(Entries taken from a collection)
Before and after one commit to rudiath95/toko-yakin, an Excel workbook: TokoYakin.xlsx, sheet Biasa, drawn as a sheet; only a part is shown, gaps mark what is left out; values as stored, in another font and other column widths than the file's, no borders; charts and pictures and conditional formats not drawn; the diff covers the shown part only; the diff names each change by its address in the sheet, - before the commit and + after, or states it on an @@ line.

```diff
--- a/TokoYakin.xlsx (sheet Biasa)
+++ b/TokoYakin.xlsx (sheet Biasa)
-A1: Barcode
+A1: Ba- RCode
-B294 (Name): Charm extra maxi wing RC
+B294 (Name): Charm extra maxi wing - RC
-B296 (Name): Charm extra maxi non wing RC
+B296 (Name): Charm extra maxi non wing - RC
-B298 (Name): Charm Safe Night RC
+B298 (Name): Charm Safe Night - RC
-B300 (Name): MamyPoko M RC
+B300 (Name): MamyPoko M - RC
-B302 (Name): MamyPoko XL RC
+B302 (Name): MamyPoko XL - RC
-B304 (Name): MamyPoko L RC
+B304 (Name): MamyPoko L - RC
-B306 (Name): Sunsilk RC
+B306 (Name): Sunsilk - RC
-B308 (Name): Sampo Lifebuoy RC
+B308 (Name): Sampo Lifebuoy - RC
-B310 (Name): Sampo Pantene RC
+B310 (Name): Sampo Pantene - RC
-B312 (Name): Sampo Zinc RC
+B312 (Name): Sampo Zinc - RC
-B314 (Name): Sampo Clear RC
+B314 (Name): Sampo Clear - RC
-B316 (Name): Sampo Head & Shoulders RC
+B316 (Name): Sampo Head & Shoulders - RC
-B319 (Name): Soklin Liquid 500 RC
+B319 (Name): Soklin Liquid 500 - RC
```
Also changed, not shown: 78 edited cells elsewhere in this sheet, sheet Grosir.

» **What the task requires**: Every line above with the string "Safe" in it needs to be copied.

» **Task response**:
-B298 (Name): Charm Safe Night RC
+B298 (Name): Charm Safe Night - RC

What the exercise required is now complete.